## What to work on
Among the entries below, find the lines that contain the string "casedoc". State only how many there are.

## Task material

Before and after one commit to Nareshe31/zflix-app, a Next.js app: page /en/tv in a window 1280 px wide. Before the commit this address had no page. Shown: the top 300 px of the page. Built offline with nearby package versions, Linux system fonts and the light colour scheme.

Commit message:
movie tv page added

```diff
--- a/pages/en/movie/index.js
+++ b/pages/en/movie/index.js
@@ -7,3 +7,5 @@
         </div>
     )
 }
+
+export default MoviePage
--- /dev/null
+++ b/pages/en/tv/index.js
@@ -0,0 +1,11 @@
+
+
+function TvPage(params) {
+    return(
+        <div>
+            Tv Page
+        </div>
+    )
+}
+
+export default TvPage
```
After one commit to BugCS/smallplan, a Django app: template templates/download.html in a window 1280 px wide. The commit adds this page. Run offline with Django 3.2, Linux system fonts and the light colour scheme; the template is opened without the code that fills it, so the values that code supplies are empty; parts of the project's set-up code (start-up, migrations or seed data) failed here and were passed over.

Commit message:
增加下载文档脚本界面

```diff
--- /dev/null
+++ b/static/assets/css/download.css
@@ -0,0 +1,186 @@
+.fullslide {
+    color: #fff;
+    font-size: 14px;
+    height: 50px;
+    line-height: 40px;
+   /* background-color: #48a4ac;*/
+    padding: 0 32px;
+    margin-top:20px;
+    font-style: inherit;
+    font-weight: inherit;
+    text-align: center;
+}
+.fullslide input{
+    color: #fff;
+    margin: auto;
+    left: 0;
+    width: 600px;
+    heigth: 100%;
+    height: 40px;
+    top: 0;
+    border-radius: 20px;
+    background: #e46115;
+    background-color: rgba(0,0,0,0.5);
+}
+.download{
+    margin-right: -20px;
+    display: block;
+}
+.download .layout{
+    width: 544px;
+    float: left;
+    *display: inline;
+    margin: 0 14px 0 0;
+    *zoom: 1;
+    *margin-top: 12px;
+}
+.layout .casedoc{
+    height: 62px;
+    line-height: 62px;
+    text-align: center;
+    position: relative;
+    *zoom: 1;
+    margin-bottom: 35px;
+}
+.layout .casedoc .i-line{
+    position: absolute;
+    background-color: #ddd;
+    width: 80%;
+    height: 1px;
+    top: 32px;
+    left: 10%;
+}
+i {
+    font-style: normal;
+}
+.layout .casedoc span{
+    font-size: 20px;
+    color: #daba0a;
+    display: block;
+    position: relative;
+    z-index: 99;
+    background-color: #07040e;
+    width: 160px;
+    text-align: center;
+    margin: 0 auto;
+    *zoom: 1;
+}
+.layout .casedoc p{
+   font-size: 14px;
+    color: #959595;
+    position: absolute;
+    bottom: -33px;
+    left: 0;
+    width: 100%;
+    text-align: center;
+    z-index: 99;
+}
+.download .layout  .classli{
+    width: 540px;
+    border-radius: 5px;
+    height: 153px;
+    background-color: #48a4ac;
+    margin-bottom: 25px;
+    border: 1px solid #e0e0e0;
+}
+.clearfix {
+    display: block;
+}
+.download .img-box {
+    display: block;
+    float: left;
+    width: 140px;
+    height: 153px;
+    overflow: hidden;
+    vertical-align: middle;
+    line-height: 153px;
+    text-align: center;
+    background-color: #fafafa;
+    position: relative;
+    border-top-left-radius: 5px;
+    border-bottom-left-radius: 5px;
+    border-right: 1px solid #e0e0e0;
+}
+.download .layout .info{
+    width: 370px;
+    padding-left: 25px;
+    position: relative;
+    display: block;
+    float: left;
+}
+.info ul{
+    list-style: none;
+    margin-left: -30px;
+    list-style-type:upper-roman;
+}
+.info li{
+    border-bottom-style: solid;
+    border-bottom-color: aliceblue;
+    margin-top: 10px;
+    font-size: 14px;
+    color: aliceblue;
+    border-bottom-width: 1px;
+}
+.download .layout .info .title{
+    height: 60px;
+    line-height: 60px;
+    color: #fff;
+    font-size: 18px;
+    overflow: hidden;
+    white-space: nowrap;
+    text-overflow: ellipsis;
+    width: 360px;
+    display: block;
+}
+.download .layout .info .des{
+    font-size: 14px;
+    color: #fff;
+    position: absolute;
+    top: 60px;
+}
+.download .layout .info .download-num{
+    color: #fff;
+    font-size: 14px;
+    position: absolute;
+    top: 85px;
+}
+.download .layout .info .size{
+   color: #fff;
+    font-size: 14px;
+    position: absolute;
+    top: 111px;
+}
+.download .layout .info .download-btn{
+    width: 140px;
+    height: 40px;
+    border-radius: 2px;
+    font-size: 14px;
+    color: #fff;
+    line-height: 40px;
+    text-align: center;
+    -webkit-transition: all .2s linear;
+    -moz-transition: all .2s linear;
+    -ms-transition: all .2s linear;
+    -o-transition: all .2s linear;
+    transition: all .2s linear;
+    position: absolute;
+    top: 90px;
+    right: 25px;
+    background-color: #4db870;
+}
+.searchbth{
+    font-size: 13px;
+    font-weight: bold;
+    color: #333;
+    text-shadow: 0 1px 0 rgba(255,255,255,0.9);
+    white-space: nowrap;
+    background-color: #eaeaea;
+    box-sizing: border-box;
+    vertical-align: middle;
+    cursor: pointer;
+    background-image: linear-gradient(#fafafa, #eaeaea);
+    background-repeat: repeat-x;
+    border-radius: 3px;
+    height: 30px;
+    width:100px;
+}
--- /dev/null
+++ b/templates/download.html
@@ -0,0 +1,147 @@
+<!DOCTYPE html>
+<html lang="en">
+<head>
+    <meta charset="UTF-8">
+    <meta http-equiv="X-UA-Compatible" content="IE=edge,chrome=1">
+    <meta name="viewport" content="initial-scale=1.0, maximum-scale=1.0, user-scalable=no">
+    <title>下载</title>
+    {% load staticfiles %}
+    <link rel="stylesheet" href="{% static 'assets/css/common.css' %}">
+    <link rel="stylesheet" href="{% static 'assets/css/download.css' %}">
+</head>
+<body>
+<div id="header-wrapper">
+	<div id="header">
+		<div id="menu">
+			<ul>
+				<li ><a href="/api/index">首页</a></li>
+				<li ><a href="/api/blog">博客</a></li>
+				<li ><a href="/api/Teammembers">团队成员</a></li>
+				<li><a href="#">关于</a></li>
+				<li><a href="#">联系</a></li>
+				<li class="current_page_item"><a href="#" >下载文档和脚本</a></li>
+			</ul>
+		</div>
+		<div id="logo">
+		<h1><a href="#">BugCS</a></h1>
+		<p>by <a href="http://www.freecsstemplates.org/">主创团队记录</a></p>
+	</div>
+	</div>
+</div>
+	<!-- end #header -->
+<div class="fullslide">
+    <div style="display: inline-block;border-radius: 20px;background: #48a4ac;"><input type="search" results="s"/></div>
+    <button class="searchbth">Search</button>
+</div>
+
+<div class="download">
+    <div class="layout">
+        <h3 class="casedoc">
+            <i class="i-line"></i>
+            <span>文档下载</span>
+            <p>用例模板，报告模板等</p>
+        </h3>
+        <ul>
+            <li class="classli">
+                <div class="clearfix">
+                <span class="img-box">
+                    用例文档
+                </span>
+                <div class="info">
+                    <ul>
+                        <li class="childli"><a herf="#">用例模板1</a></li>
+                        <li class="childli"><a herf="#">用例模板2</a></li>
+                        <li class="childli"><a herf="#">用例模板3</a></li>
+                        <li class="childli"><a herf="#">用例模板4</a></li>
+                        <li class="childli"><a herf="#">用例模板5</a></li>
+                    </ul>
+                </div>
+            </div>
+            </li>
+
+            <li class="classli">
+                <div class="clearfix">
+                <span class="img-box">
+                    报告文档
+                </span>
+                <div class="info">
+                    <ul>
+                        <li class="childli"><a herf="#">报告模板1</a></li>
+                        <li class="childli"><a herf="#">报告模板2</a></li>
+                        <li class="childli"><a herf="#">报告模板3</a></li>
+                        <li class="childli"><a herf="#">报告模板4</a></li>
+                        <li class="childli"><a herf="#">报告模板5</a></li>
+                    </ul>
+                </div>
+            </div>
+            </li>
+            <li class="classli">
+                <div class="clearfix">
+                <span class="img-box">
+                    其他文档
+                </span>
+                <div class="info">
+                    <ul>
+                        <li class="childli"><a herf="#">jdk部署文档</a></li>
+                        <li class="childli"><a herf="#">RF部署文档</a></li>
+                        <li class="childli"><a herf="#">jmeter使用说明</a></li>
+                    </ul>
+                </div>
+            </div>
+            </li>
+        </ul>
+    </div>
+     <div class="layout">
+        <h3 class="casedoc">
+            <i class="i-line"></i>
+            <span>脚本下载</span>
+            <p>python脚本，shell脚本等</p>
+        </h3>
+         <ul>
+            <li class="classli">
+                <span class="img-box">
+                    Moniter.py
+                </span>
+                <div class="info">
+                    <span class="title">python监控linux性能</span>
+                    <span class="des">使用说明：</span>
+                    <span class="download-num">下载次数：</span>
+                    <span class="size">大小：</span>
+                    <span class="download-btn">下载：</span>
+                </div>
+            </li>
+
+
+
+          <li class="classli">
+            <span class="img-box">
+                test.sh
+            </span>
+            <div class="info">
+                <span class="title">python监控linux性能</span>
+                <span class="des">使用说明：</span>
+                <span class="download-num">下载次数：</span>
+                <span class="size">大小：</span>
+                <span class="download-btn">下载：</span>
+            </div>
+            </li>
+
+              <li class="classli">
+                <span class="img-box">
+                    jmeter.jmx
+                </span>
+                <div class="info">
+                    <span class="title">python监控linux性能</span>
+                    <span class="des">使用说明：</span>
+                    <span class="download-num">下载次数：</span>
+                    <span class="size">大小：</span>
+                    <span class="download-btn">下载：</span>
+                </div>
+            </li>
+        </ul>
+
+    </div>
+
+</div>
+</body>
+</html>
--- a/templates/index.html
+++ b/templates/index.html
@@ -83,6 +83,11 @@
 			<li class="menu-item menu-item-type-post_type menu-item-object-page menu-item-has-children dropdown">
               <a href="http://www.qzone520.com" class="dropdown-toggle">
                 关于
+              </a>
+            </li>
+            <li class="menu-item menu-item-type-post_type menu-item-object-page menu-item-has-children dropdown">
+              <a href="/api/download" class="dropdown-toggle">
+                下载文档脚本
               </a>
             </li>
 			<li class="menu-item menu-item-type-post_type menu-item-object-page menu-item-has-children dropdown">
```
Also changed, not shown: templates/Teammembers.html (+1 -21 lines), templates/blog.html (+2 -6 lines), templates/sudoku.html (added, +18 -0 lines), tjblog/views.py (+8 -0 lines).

## Solution for this problem
6